++++ Recorded data ++++
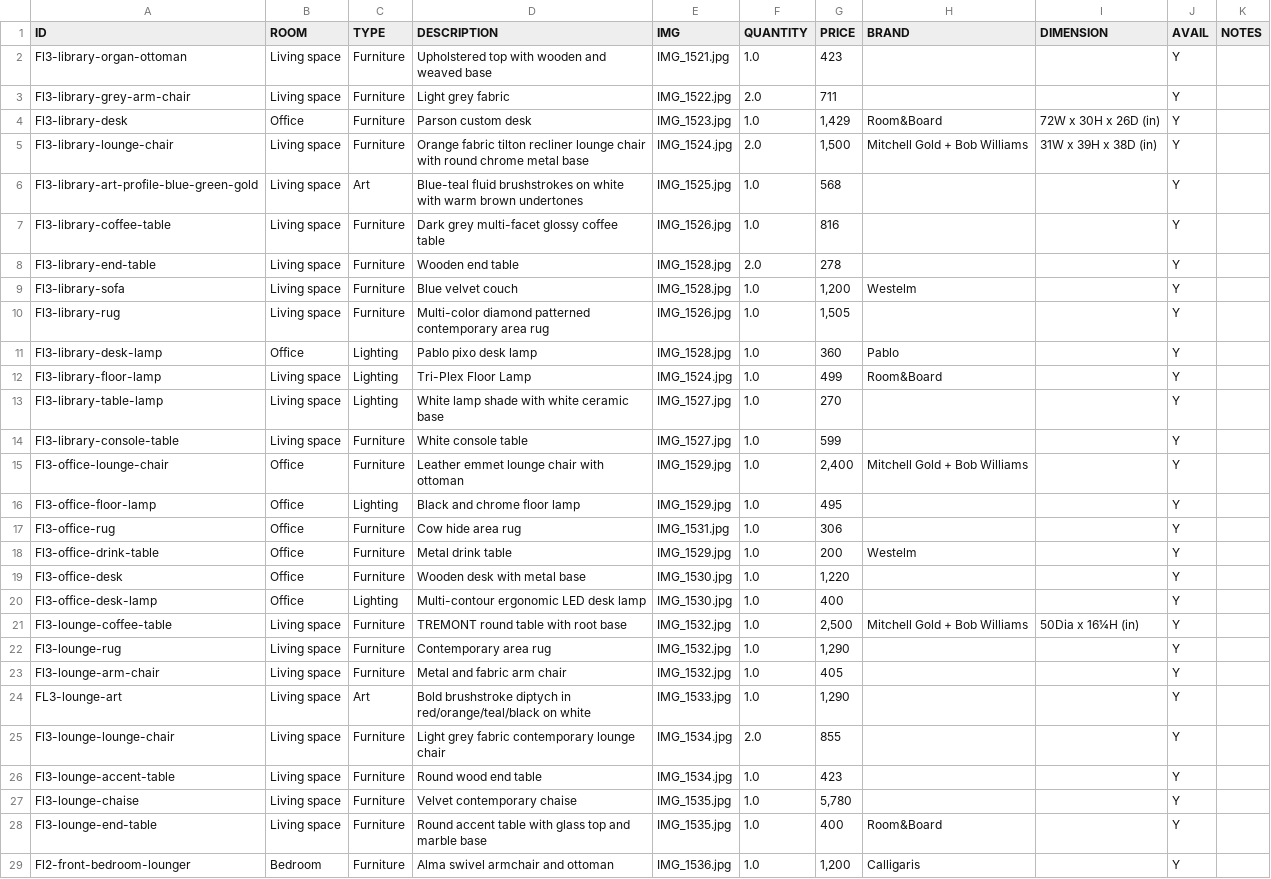
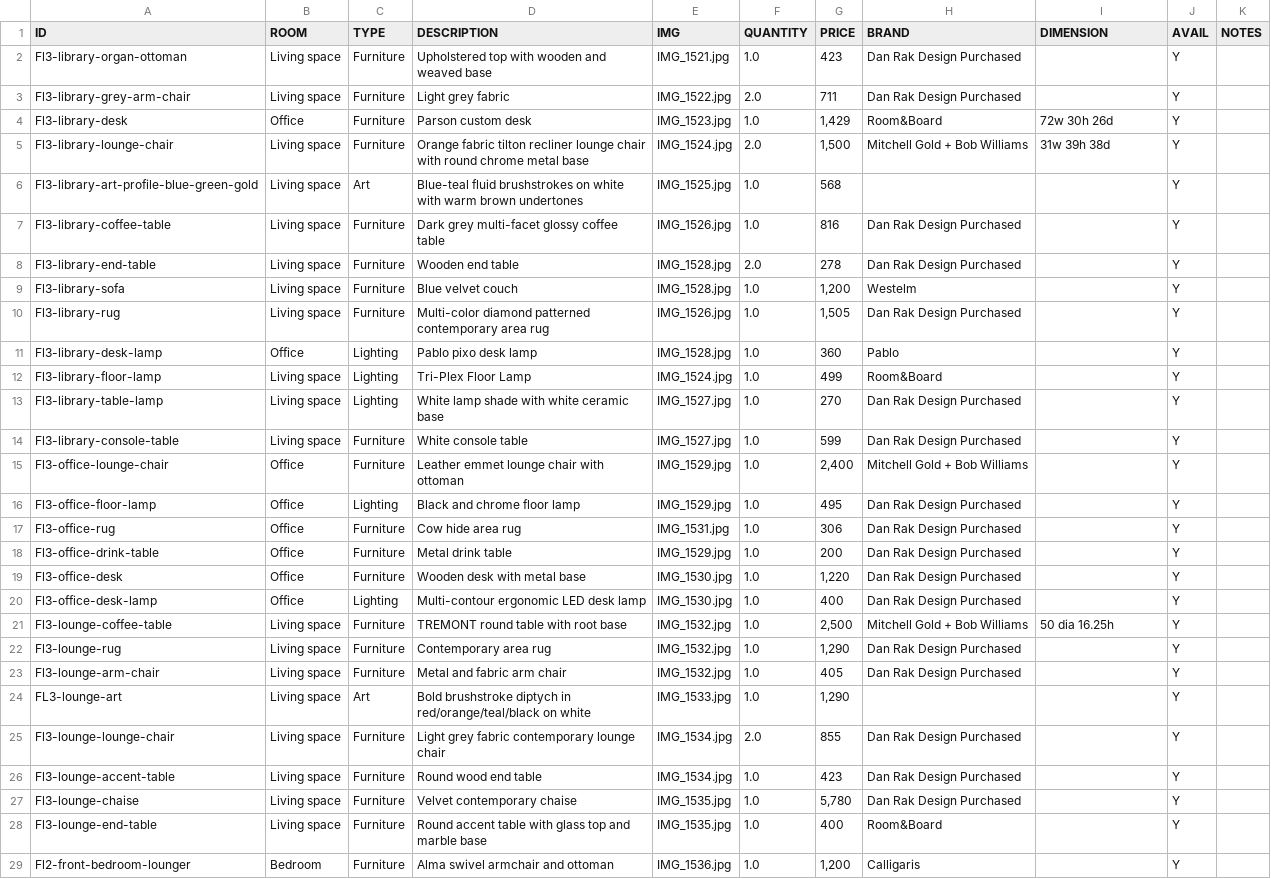
Before and after one commit to archieboo/mohawk-furniture-sale, a CSV file: mohawk-furnitures/inventory.csv, drawn as a sheet; only a part is shown; the diff covers the shown part only.

Commit message:
updated furniture descriptions

```diff
--- a/mohawk-furnitures/inventory.csv
+++ b/mohawk-furnitures/inventory.csv
@@ -1,28 +1,28 @@
 ID,ROOM,TYPE,DESCRIPTION,IMG,QUANTITY,PRICE,BRAND,DIMENSION,AVAIL,NOTES
-Fl3-library-organ-ottoman,Living space,Furniture,Upholstered top with wooden and weaved base,IMG_1521.jpg,1.0,423,,,Y,
-Fl3-library-grey-arm-chair,Living space,Furniture,Light grey fabric,IMG_1522.jpg,2.0,711,,,Y,
-Fl3-library-desk,Office,Furniture,Parson custom desk,IMG_1523.jpg,1.0,"1,429",Room&Board,72W x 30H x 26D (in),Y,
-Fl3-library-lounge-chair,Living space,Furniture,Orange fabric tilton recliner lounge chair with round chrome metal base,IMG_1524.jpg,2.0,"1,500",Mitchell Gold + Bob Williams,31W x 39H x 38D (in),Y,
+Fl3-library-organ-ottoman,Living space,Furniture,Upholstered top with wooden and weaved base,IMG_1521.jpg,1.0,423,Dan Rak Design Purchased,,Y,
+Fl3-library-grey-arm-chair,Living space,Furniture,Light grey fabric,IMG_1522.jpg,2.0,711,Dan Rak Design Purchased,,Y,
+Fl3-library-desk,Office,Furniture,Parson custom desk,IMG_1523.jpg,1.0,"1,429",Room&Board,72w 30h 26d,Y,
+Fl3-library-lounge-chair,Living space,Furniture,Orange fabric tilton recliner lounge chair with round chrome metal base,IMG_1524.jpg,2.0,"1,500",Mitchell Gold + Bob Williams,31w 39h 38d,Y,
 Fl3-library-art-profile-blue-green-gold,Living space,Art,Blue-teal fluid brushstrokes on white with warm brown undertones,IMG_1525.jpg,1.0,568,,,Y,
-Fl3-library-coffee-table,Living space,Furniture,Dark grey multi-facet glossy coffee table,IMG_1526.jpg,1.0,816,,,Y,
-Fl3-library-end-table,Living space,Furniture,Wooden end table,IMG_1528.jpg,2.0,278,,,Y,
+Fl3-library-coffee-table,Living space,Furniture,Dark grey multi-facet glossy coffee table,IMG_1526.jpg,1.0,816,Dan Rak Design Purchased,,Y,
+Fl3-library-end-table,Living space,Furniture,Wooden end table,IMG_1528.jpg,2.0,278,Dan Rak Design Purchased,,Y,
 Fl3-library-sofa,Living space,Furniture,Blue velvet couch,IMG_1528.jpg,1.0,"1,200",Westelm,,Y,
-Fl3-library-rug,Living space,Furniture,Multi-color diamond patterned contemporary area rug,IMG_1526.jpg,1.0,"1,505",,,Y,
+Fl3-library-rug,Living space,Furniture,Multi-color diamond patterned contemporary area rug,IMG_1526.jpg,1.0,"1,505",Dan Rak Design Purchased,,Y,
 Fl3-library-desk-lamp,Office,Lighting,Pablo pixo desk lamp,IMG_1528.jpg,1.0,360,Pablo,,Y,
 Fl3-library-floor-lamp,Living space,Lighting,Tri-Plex Floor Lamp,IMG_1524.jpg,1.0,499,Room&Board,,Y,
-Fl3-library-table-lamp,Living space,Lighting,White lamp shade with white ceramic base,IMG_1527.jpg,1.0,270,,,Y,
-Fl3-library-console-table,Living space,Furniture,White console table,IMG_1527.jpg,1.0,599,,,Y,
+Fl3-library-table-lamp,Living space,Lighting,White lamp shade with white ceramic base,IMG_1527.jpg,1.0,270,Dan Rak Design Purchased,,Y,
+Fl3-library-console-table,Living space,Furniture,White console table,IMG_1527.jpg,1.0,599,Dan Rak Design Purchased,,Y,
 Fl3-office-lounge-chair,Office,Furniture,Leather emmet lounge chair with ottoman,IMG_1529.jpg,1.0,"2,400",Mitchell Gold + Bob Williams,,Y,
-Fl3-office-floor-lamp,Office,Lighting,Black and chrome floor lamp,IMG_1529.jpg,1.0,495,,,Y,
-Fl3-office-rug,Office,Furniture,Cow hide area rug,IMG_1531.jpg,1.0,306,,,Y,
-Fl3-office-drink-table,Office,Furniture,Metal drink table,IMG_1529.jpg,1.0,200,Westelm,,Y,
-Fl3-office-desk,Office,Furniture,Wooden desk with metal base,IMG_1530.jpg,1.0,"1,220",,,Y,
-Fl3-office-desk-lamp,Office,Lighting,Multi-contour ergonomic LED desk lamp,IMG_1530.jpg,1.0,400,,,Y,
-Fl3-lounge-coffee-table,Living space,Furniture,TREMONT round table with root base,IMG_1532.jpg,1.0,"2,500",Mitchell Gold + Bob Williams,50Dia x 16¼H (in),Y,
-Fl3-lounge-rug,Living space,Furniture,Contemporary area rug,IMG_1532.jpg,1.0,"1,290",,,Y,
-Fl3-lounge-arm-chair,Living space,Furniture,Metal and fabric arm chair,IMG_1532.jpg,1.0,405,,,Y,
+Fl3-office-floor-lamp,Office,Lighting,Black and chrome floor lamp,IMG_1529.jpg,1.0,495,Dan Rak Design Purchased,,Y,
+Fl3-office-rug,Office,Furniture,Cow hide area rug,IMG_1531.jpg,1.0,306,Dan Rak Design Purchased,,Y,
+Fl3-office-drink-table,Office,Furniture,Metal drink table,IMG_1529.jpg,1.0,200,Dan Rak Design Purchased,,Y,
+Fl3-office-desk,Office,Furniture,Wooden desk with metal base,IMG_1530.jpg,1.0,"1,220",Dan Rak Design Purchased,,Y,
+Fl3-office-desk-lamp,Office,Lighting,Multi-contour ergonomic LED desk lamp,IMG_1530.jpg,1.0,400,Dan Rak Design Purchased,,Y,
+Fl3-lounge-coffee-table,Living space,Furniture,TREMONT round table with root base,IMG_1532.jpg,1.0,"2,500",Mitchell Gold + Bob Williams,50 dia 16.25h,Y,
+Fl3-lounge-rug,Living space,Furniture,Contemporary area rug,IMG_1532.jpg,1.0,"1,290",Dan Rak Design Purchased,,Y,
+Fl3-lounge-arm-chair,Living space,Furniture,Metal and fabric arm chair,IMG_1532.jpg,1.0,405,Dan Rak Design Purchased,,Y,
 FL3-lounge-art,Living space,Art,Bold brushstroke diptych in red/orange/teal/black on white,IMG_1533.jpg,1.0,"1,290",,,Y,
-Fl3-lounge-lounge-chair,Living space,Furniture,Light grey fabric contemporary lounge chair,IMG_1534.jpg,2.0,855,,,Y,
-Fl3-lounge-accent-table,Living space,Furniture,Round wood end table,IMG_1534.jpg,1.0,423,,,Y,
-Fl3-lounge-chaise,Living space,Furniture,Velvet contemporary chaise,IMG_1535.jpg,1.0,"5,780",,,Y,
+Fl3-lounge-lounge-chair,Living space,Furniture,Light grey fabric contemporary lounge chair,IMG_1534.jpg,2.0,855,Dan Rak Design Purchased,,Y,
+Fl3-lounge-accent-table,Living space,Furniture,Round wood end table,IMG_1534.jpg,1.0,423,Dan Rak Design Purchased,,Y,
+Fl3-lounge-chaise,Living space,Furniture,Velvet contemporary chaise,IMG_1535.jpg,1.0,"5,780",Dan Rak Design Purchased,,Y,
 Fl3-lounge-end-table,Living space,Furniture,Round accent table with glass top and marble base,IMG_1535.jpg,1.0,400,Room&Board,,Y,
```
Also changed, not shown: 72 edited cells elsewhere in this file.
++++
Task brief >>
Each record must be quoted in full and exactly. Do not include the pictures.

Solution to the problem >>
Before and after one commit to archieboo/mohawk-furniture-sale, a CSV file: mohawk-furnitures/inventory.csv, drawn as a sheet; only a part is shown; the diff covers the shown part only.

Commit message:
updated furniture descriptions

```diff
--- a/mohawk-furnitures/inventory.csv
+++ b/mohawk-furnitures/inventory.csv
@@ -1,28 +1,28 @@
 ID,ROOM,TYPE,DESCRIPTION,IMG,QUANTITY,PRICE,BRAND,DIMENSION,AVAIL,NOTES
-Fl3-library-organ-ottoman,Living space,Furniture,Upholstered top with wooden and weaved base,IMG_1521.jpg,1.0,423,,,Y,
-Fl3-library-grey-arm-chair,Living space,Furniture,Light grey fabric,IMG_1522.jpg,2.0,711,,,Y,
-Fl3-library-desk,Office,Furniture,Parson custom desk,IMG_1523.jpg,1.0,"1,429",Room&Board,72W x 30H x 26D (in),Y,
-Fl3-library-lounge-chair,Living space,Furniture,Orange fabric tilton recliner lounge chair with round chrome metal base,IMG_1524.jpg,2.0,"1,500",Mitchell Gold + Bob Williams,31W x 39H x 38D (in),Y,
+Fl3-library-organ-ottoman,Living space,Furniture,Upholstered top with wooden and weaved base,IMG_1521.jpg,1.0,423,Dan Rak Design Purchased,,Y,
+Fl3-library-grey-arm-chair,Living space,Furniture,Light grey fabric,IMG_1522.jpg,2.0,711,Dan Rak Design Purchased,,Y,
+Fl3-library-desk,Office,Furniture,Parson custom desk,IMG_1523.jpg,1.0,"1,429",Room&Board,72w 30h 26d,Y,
+Fl3-library-lounge-chair,Living space,Furniture,Orange fabric tilton recliner lounge chair with round chrome metal base,IMG_1524.jpg,2.0,"1,500",Mitchell Gold + Bob Williams,31w 39h 38d,Y,
 Fl3-library-art-profile-blue-green-gold,Living space,Art,Blue-teal fluid brushstrokes on white with warm brown undertones,IMG_1525.jpg,1.0,568,,,Y,
-Fl3-library-coffee-table,Living space,Furniture,Dark grey multi-facet glossy coffee table,IMG_1526.jpg,1.0,816,,,Y,
-Fl3-library-end-table,Living space,Furniture,Wooden end table,IMG_1528.jpg,2.0,278,,,Y,
+Fl3-library-coffee-table,Living space,Furniture,Dark grey multi-facet glossy coffee table,IMG_1526.jpg,1.0,816,Dan Rak Design Purchased,,Y,
+Fl3-library-end-table,Living space,Furniture,Wooden end table,IMG_1528.jpg,2.0,278,Dan Rak Design Purchased,,Y,
 Fl3-library-sofa,Living space,Furniture,Blue velvet couch,IMG_1528.jpg,1.0,"1,200",Westelm,,Y,
-Fl3-library-rug,Living space,Furniture,Multi-color diamond patterned contemporary area rug,IMG_1526.jpg,1.0,"1,505",,,Y,
+Fl3-library-rug,Living space,Furniture,Multi-color diamond patterned contemporary area rug,IMG_1526.jpg,1.0,"1,505",Dan Rak Design Purchased,,Y,
 Fl3-library-desk-lamp,Office,Lighting,Pablo pixo desk lamp,IMG_1528.jpg,1.0,360,Pablo,,Y,
 Fl3-library-floor-lamp,Living space,Lighting,Tri-Plex Floor Lamp,IMG_1524.jpg,1.0,499,Room&Board,,Y,
-Fl3-library-table-lamp,Living space,Lighting,White lamp shade with white ceramic base,IMG_1527.jpg,1.0,270,,,Y,
-Fl3-library-console-table,Living space,Furniture,White console table,IMG_1527.jpg,1.0,599,,,Y,
+Fl3-library-table-lamp,Living space,Lighting,White lamp shade with white ceramic base,IMG_1527.jpg,1.0,270,Dan Rak Design Purchased,,Y,
+Fl3-library-console-table,Living space,Furniture,White console table,IMG_1527.jpg,1.0,599,Dan Rak Design Purchased,,Y,
 Fl3-office-lounge-chair,Office,Furniture,Leather emmet lounge chair with ottoman,IMG_1529.jpg,1.0,"2,400",Mitchell Gold + Bob Williams,,Y,
-Fl3-office-floor-lamp,Office,Lighting,Black and chrome floor lamp,IMG_1529.jpg,1.0,495,,,Y,
-Fl3-office-rug,Office,Furniture,Cow hide area rug,IMG_1531.jpg,1.0,306,,,Y,
-Fl3-office-drink-table,Office,Furniture,Metal drink table,IMG_1529.jpg,1.0,200,Westelm,,Y,
-Fl3-office-desk,Office,Furniture,Wooden desk with metal base,IMG_1530.jpg,1.0,"1,220",,,Y,
-Fl3-office-desk-lamp,Office,Lighting,Multi-contour ergonomic LED desk lamp,IMG_1530.jpg,1.0,400,,,Y,
-Fl3-lounge-coffee-table,Living space,Furniture,TREMONT round table with root base,IMG_1532.jpg,1.0,"2,500",Mitchell Gold + Bob Williams,50Dia x 16¼H (in),Y,
-Fl3-lounge-rug,Living space,Furniture,Contemporary area rug,IMG_1532.jpg,1.0,"1,290",,,Y,
-Fl3-lounge-arm-chair,Living space,Furniture,Metal and fabric arm chair,IMG_1532.jpg,1.0,405,,,Y,
+Fl3-office-floor-lamp,Office,Lighting,Black and chrome floor lamp,IMG_1529.jpg,1.0,495,Dan Rak Design Purchased,,Y,
+Fl3-office-rug,Office,Furniture,Cow hide area rug,IMG_1531.jpg,1.0,306,Dan Rak Design Purchased,,Y,
+Fl3-office-drink-table,Office,Furniture,Metal drink table,IMG_1529.jpg,1.0,200,Dan Rak Design Purchased,,Y,
+Fl3-office-desk,Office,Furniture,Wooden desk with metal base,IMG_1530.jpg,1.0,"1,220",Dan Rak Design Purchased,,Y,
+Fl3-office-desk-lamp,Office,Lighting,Multi-contour ergonomic LED desk lamp,IMG_1530.jpg,1.0,400,Dan Rak Design Purchased,,Y,
+Fl3-lounge-coffee-table,Living space,Furniture,TREMONT round table with root base,IMG_1532.jpg,1.0,"2,500",Mitchell Gold + Bob Williams,50 dia 16.25h,Y,
+Fl3-lounge-rug,Living space,Furniture,Contemporary area rug,IMG_1532.jpg,1.0,"1,290",Dan Rak Design Purchased,,Y,
+Fl3-lounge-arm-chair,Living space,Furniture,Metal and fabric arm chair,IMG_1532.jpg,1.0,405,Dan Rak Design Purchased,,Y,
 FL3-lounge-art,Living space,Art,Bold brushstroke diptych in red/orange/teal/black on white,IMG_1533.jpg,1.0,"1,290",,,Y,
-Fl3-lounge-lounge-chair,Living space,Furniture,Light grey fabric contemporary lounge chair,IMG_1534.jpg,2.0,855,,,Y,
-Fl3-lounge-accent-table,Living space,Furniture,Round wood end table,IMG_1534.jpg,1.0,423,,,Y,
-Fl3-lounge-chaise,Living space,Furniture,Velvet contemporary chaise,IMG_1535.jpg,1.0,"5,780",,,Y,
+Fl3-lounge-lounge-chair,Living space,Furniture,Light grey fabric contemporary lounge chair,IMG_1534.jpg,2.0,855,Dan Rak Design Purchased,,Y,
+Fl3-lounge-accent-table,Living space,Furniture,Round wood end table,IMG_1534.jpg,1.0,423,Dan Rak Design Purchased,,Y,
+Fl3-lounge-chaise,Living space,Furniture,Velvet contemporary chaise,IMG_1535.jpg,1.0,"5,780",Dan Rak Design Purchased,,Y,
 Fl3-lounge-end-table,Living space,Furniture,Round accent table with glass top and marble base,IMG_1535.jpg,1.0,400,Room&Board,,Y,
```
Also changed, not shown: 72 edited cells elsewhere in this file.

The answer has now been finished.